▶ Description of the task
Keep every line of the data below that has the string "against" and present those lines.

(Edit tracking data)
--------------------------------------------------

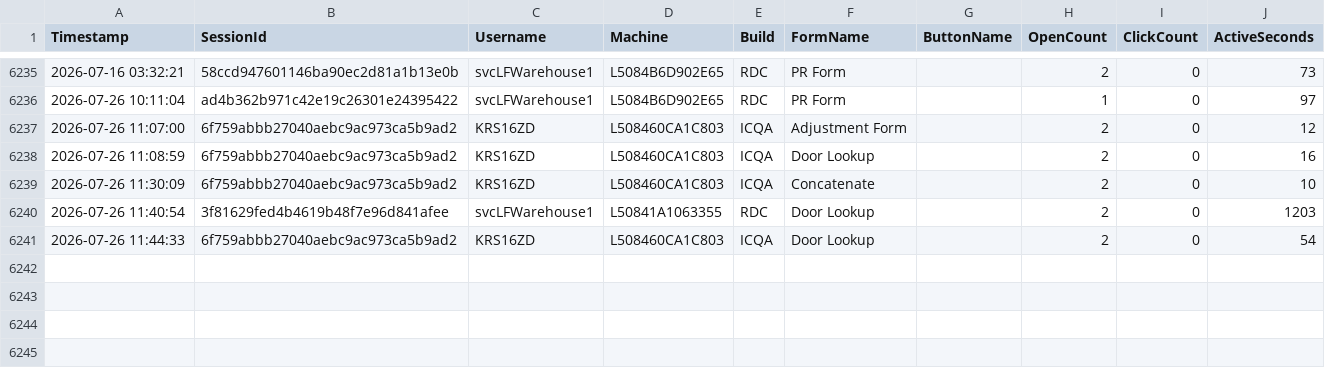
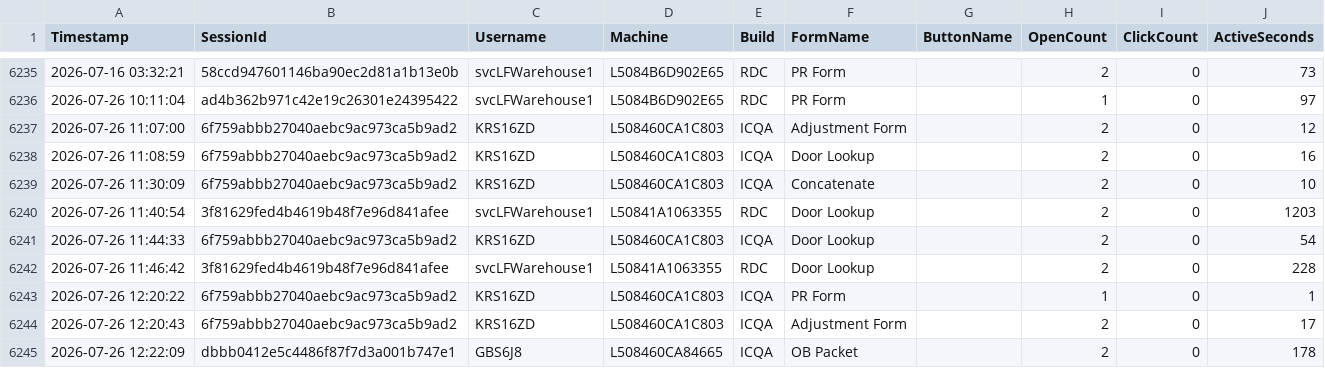
Before and after one commit to ixservices-bit/ixservices.github.io, a CSV file: data/FeatureUsage.csv, drawn as a sheet; only a part is shown, gaps mark what is left out.

```diff
--- a/data/FeatureUsage.csv
+++ b/data/FeatureUsage.csv
@@ -6241 +6241,5 @@ Timestamp,SessionId,Username,Machine,Build,FormName,ButtonName,OpenCount,ClickCo
 2026-07-26 11:44:33,6f759abbb27040aebc9ac973ca5b9ad2,KRS16ZD,L508460CA1C803,ICQA,Door Lookup,,2,0,54
+2026-07-26 11:46:42,3f81629fed4b4619b48f7e96d841afee,svcLFWarehouse1,L50841A1063355,RDC,Door Lookup,,2,0,228
+2026-07-26 12:20:22,6f759abbb27040aebc9ac973ca5b9ad2,KRS16ZD,L508460CA1C803,ICQA,PR Form,,1,0,1
+2026-07-26 12:20:43,6f759abbb27040aebc9ac973ca5b9ad2,KRS16ZD,L508460CA1C803,ICQA,Adjustment Form,,2,0,17
+2026-07-26 12:22:09,dbbb0412e5c4486f87f7d3a001b747e1,GBS6J8,L508460CA84665,ICQA,OB Packet,,2,0,178
```
Also changed, not shown: 1 other file.
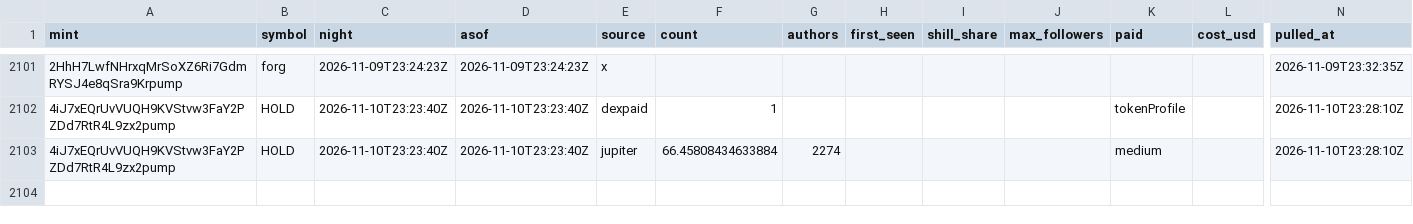
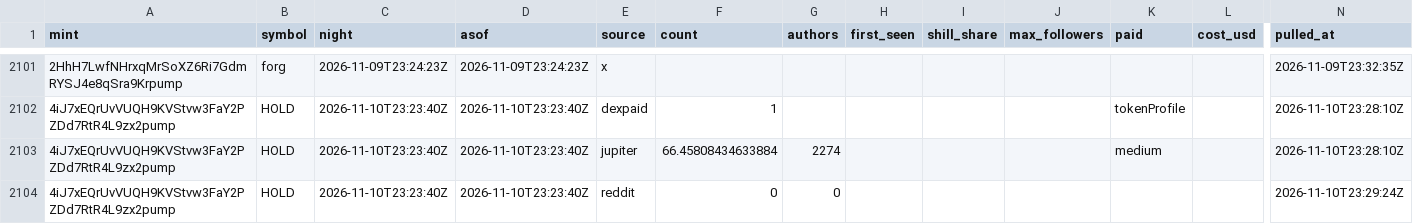
Before and after one commit to triton-xxix/proteus-lab, a CSV file: grinder/research/MENTIONS.csv, drawn as a sheet; only a part is shown, gaps mark what is left out; rows hold the shown columns only; the diff names each change by its address in the sheet, - before the commit and + after, or states it on an @@ line.

Commit message:
research desk: digest and mentions 2026-11-10

```diff
--- a/grinder/research/MENTIONS.csv
+++ b/grinder/research/MENTIONS.csv
+row 2104: 4iJ7xEQrUvVUQH9KVStvw3FaY2PZDd7RtR4L9zx2pump | HOLD | 2026-11-10T23:23:40Z | 2026-11-10T23:23:40Z | reddit | 0 | 0 |  |  |  |  |  | 2026-11-10T23:29:24Z
```
Also changed, not shown: 1 other file.
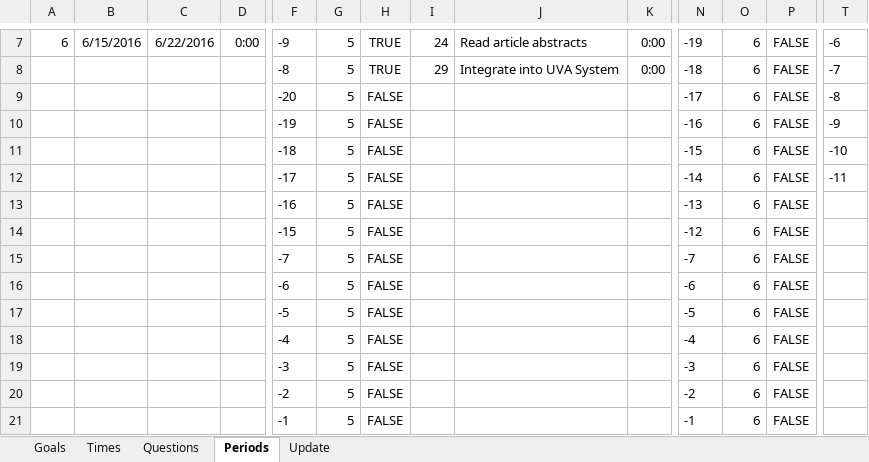
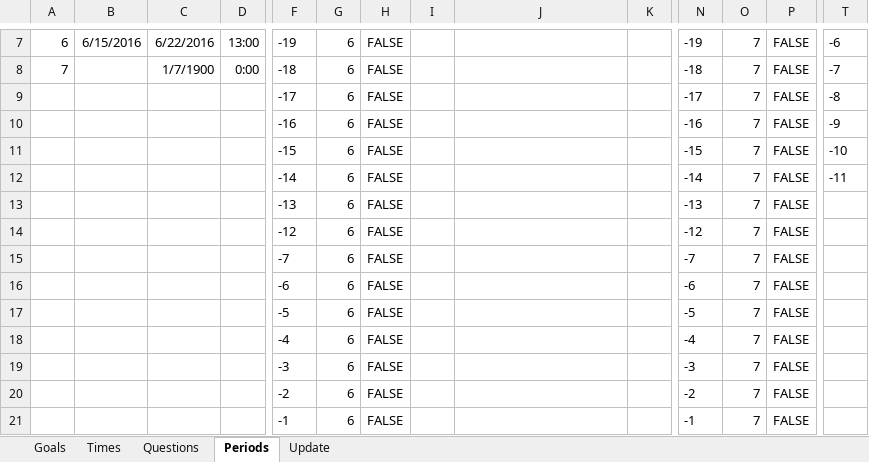
Before and after one commit to mrucker/uva-archive, an Excel workbook: updates/Updates.xlsx, sheet Periods, drawn as a sheet; only a part is shown, gaps mark what is left out; values as stored, in another font and other column widths than the file's, no borders; table styles not drawn; removed rows and columns are numbered as before the commit, all else as after; rows hold the shown columns only; the diff covers the shown part only; the diff names each change by its address in the sheet, - before the commit and + after, or states it on an @@ line.

```diff
--- a/updates/Updates.xlsx (sheet Periods)
+++ b/updates/Updates.xlsx (sheet Periods)
-D7: 0:00
+D7: 13:00
-F7: -9
+F7: -19
-G7: 5
+G7: 6
-H7: TRUE
+H7: FALSE
-I7: 24
+I7: (empty)
-J7: Read article abstracts
+J7: (empty)
-K7: 0:00
+K7: (empty)
-O7: 6
+O7: 7
-row 8:  |  |  |  | -8 | 5 | TRUE | 29 | Integrate into UVA System | 0:00 | -18 | 6 | FALSE | -7
+row 8: 7 |  | 1/7/1900 | 0:00 | -18 | 6 | FALSE |  |  |  | -18 | 7 | FALSE | -7
-F9: -20
+F9: -17
-G9:G21: 5
+G9:G21: 6
-O9:O21: 6
+O9:O21: 7
-F10: -19
+F10: -16
-F11: -18
+F11: -15
-F12: -17
+F12: -14
-F13: -16
+F13: -13
-F14: -15
+F14: -12
```
Also changed, not shown: 39 edited cells elsewhere in this sheet, sheet Times, sheet Update, sheet Questions, sheet Goals, formulas that keep their value, 3 other files.
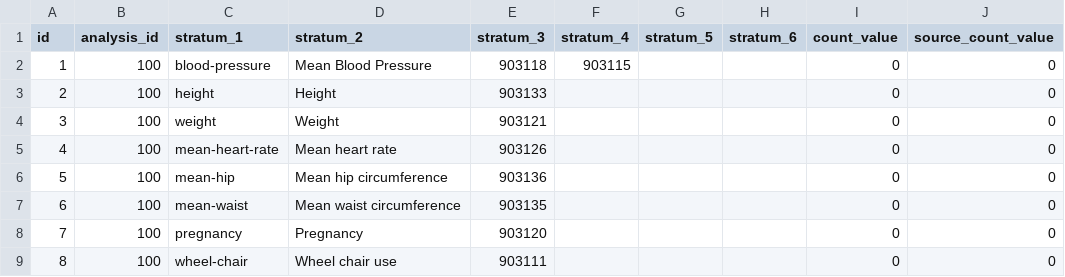
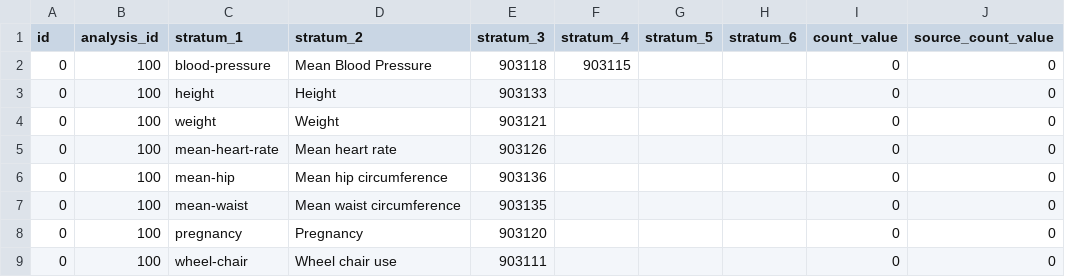
Before and after one commit to all-of-us/data-browser, a CSV file: public-api/db-cdr/generate-cdr/csv/achilles_results.csv, drawn as a sheet.

```diff
--- a/public-api/db-cdr/generate-cdr/csv/achilles_results.csv
+++ b/public-api/db-cdr/generate-cdr/csv/achilles_results.csv
@@ -1,9 +1,9 @@
 id,analysis_id,"stratum_1","stratum_2","stratum_3","stratum_4","stratum_5","stratum_6",count_value,source_count_value
-1,100,"blood-pressure","Mean Blood Pressure","903118","903115","","",0,0
-2,100,"height","Height","903133","","","",0,0
-3,100,"weight","Weight","903121","","","",0,0
-4,100,"mean-heart-rate","Mean heart rate","903126","","","",0,0
-5,100,"mean-hip","Mean hip circumference","903136","","","",0,0
-6,100,"mean-waist","Mean waist circumference","903135","","","",0,0
-7,100,"pregnancy","Pregnancy","903120","","","",0,0
-8,100,"wheel-chair","Wheel chair use","903111","","","",0,0
+0,100,"blood-pressure","Mean Blood Pressure","903118","903115","","",0,0
+0,100,"height","Height","903133","","","",0,0
+0,100,"weight","Weight","903121","","","",0,0
+0,100,"mean-heart-rate","Mean heart rate","903126","","","",0,0
+0,100,"mean-hip","Mean hip circumference","903136","","","",0,0
+0,100,"mean-waist","Mean waist circumference","903135","","","",0,0
+0,100,"pregnancy","Pregnancy","903120","","","",0,0
+0,100,"wheel-chair","Wheel chair use","903111","","","",0,0
```
Also changed, not shown: 1 other file.
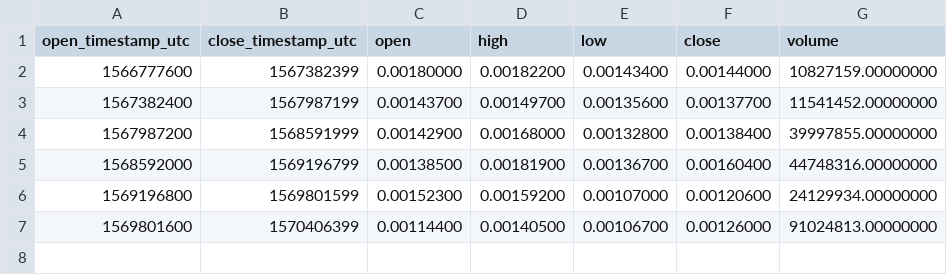
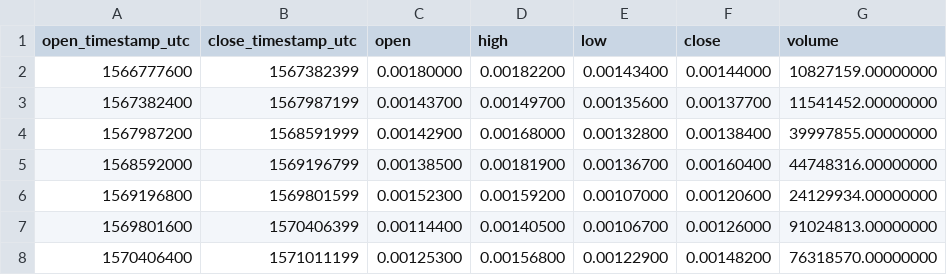
Before and after one commit to cryptobigbro/binance-KEYUSDT, a CSV file: binance-KEYUSDT-1w.csv, drawn as a sheet; the diff names each change by its address in the sheet, - before the commit and + after, or states it on an @@ line.

```diff
--- a/binance-KEYUSDT-1w.csv
+++ b/binance-KEYUSDT-1w.csv
+row 8: 1570406400 | 1571011199 | 0.00125300 | 0.00156800 | 0.00122900 | 0.00148200 | 76318570.00000000
```
Also changed, not shown: binance-KEYUSDT-1d.csv, binance-KEYUSDT-1h.csv.
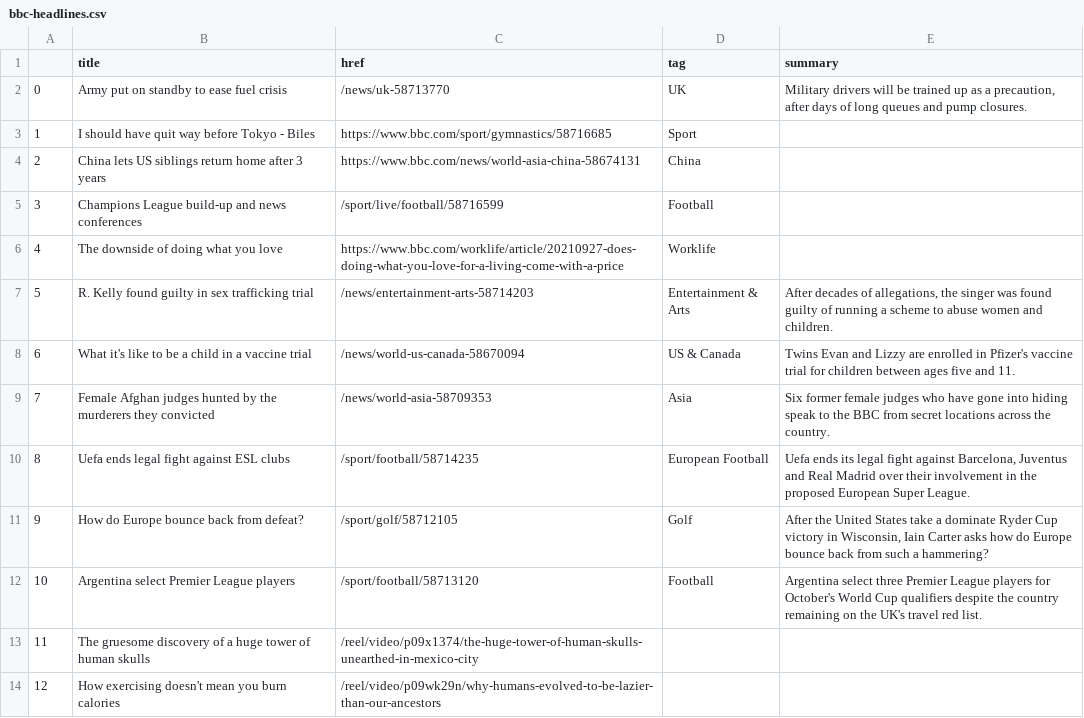
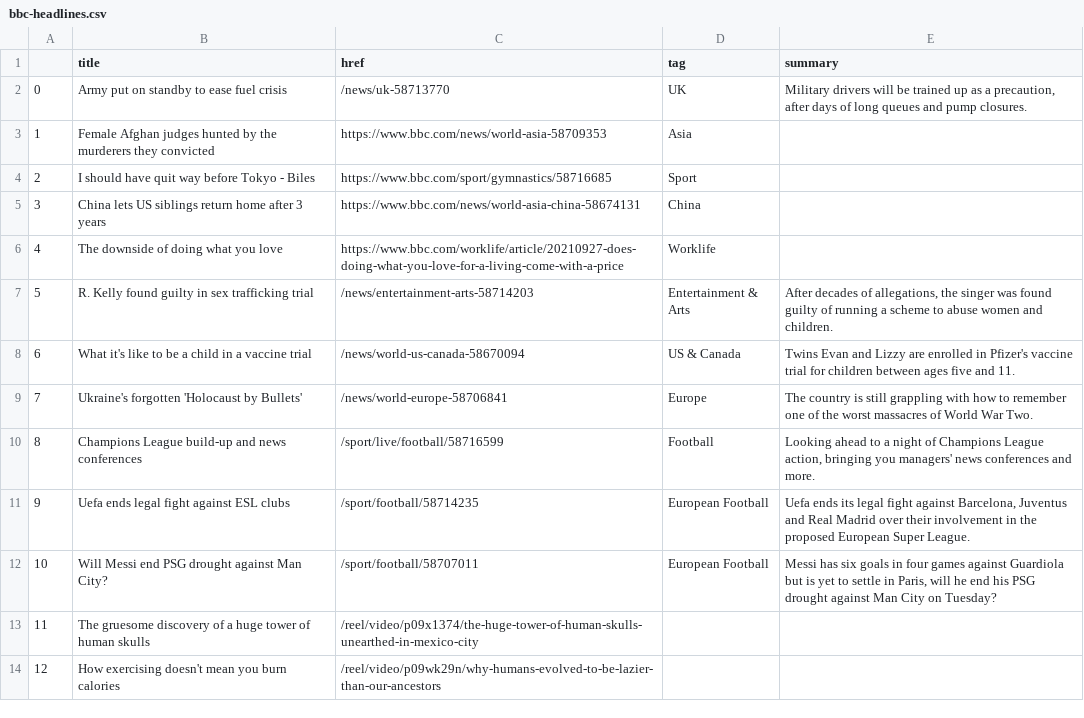
Before and after one commit to jjomalley/Auto-Scraper, a CSV file: bbc-headlines.csv, drawn as a sheet; only a part is shown; the diff covers the shown part only.

```diff
--- a/bbc-headlines.csv
+++ b/bbc-headlines.csv
@@ -2,5 +2,5 @@
 0,Army put on standby to ease fuel crisis,/news/uk-58713770,UK,"Military drivers will be trained up as a precaution, after days of long queues and pump closures."
-1,I should have quit way before Tokyo - Biles,https://www.bbc.com/sport/gymnastics/58716685,Sport,
-2,China lets US siblings return home after 3 years,https://www.bbc.com/news/world-asia-china-58674131,China,
-3,Champions League build-up and news conferences,/sport/live/football/58716599,Football,
+1,Female Afghan judges hunted by the murderers they convicted,https://www.bbc.com/news/world-asia-58709353,Asia,
+2,I should have quit way before Tokyo - Biles,https://www.bbc.com/sport/gymnastics/58716685,Sport,
+3,China lets US siblings return home after 3 years,https://www.bbc.com/news/world-asia-china-58674131,China,
 4,The downside of doing what you love,https://www.bbc.com/worklife/article/20210927-does-doing-what-you-love-for-a-living-come-with-a-price,Worklife,
@@ -8,6 +8,6 @@
 6,What it's like to be a child in a vaccine trial,/news/world-us-canada-58670094,US & Canada,Twins Evan and Lizzy are enrolled in Pfizer's vaccine trial for children between ages five and 11.
-7,Female Afghan judges hunted by the murderers they convicted,/news/world-asia-58709353,Asia,Six former female judges who have gone into hiding speak to the BBC from secret locations across the country.
-8,Uefa ends legal fight against ESL clubs,/sport/football/58714235,European Football,"Uefa ends its legal fight against Barcelona, Juventus and Real Madrid over their involvement in the proposed European Super League."
-9,How do Europe bounce back from defeat?,/sport/golf/58712105,Golf,"After the United States take a dominate Ryder Cup victory in Wisconsin, Iain Carter asks how do Europe bounce back from such a hammering?"
-10,Argentina select Premier League players,/sport/football/58713120,Football,Argentina select three Premier League players for October's World Cup qualifiers despite the country remaining on the UK's travel red list.
+7,Ukraine's forgotten 'Holocaust by Bullets',/news/world-europe-58706841,Europe,The country is still grappling with how to remember one of the worst massacres of World War Two.
+8,Champions League build-up and news conferences,/sport/live/football/58716599,Football,"Looking ahead to a night of Champions League action, bringing you managers' news conferences and more."
+9,Uefa ends legal fight against ESL clubs,/sport/football/58714235,European Football,"Uefa ends its legal fight against Barcelona, Juventus and Real Madrid over their involvement in the proposed European Super League."
+10,Will Messi end PSG drought against Man City?,/sport/football/58707011,European Football,"Messi has six goals in four games against Guardiola but is yet to settle in Paris, will he end his PSG drought against Man City on Tuesday?"
 11,The gruesome discovery of a huge tower of human skulls,/reel/video/p09x1374/the-huge-tower-of-human-skulls-unearthed-in-mexico-city,,
```
Also changed, not shown: 15 edited cells elsewhere in this file.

--------------------------------------------------

▶ Response
-8,Uefa ends legal fight against ESL clubs,/sport/football/58714235,European Football,"Uefa ends its legal fight against Barcelona, Juventus and Real Madrid over their involvement in the proposed European Super League."
+9,Uefa ends legal fight against ESL clubs,/sport/football/58714235,European Football,"Uefa ends its legal fight against Barcelona, Juventus and Real Madrid over their involvement in the proposed European Super League."
+10,Will Messi end PSG drought against Man City?,/sport/football/58707011,European Football,"Messi has six goals in four games against Guardiola but is yet to settle in Paris, will he end his PSG drought against Man City on Tuesday?"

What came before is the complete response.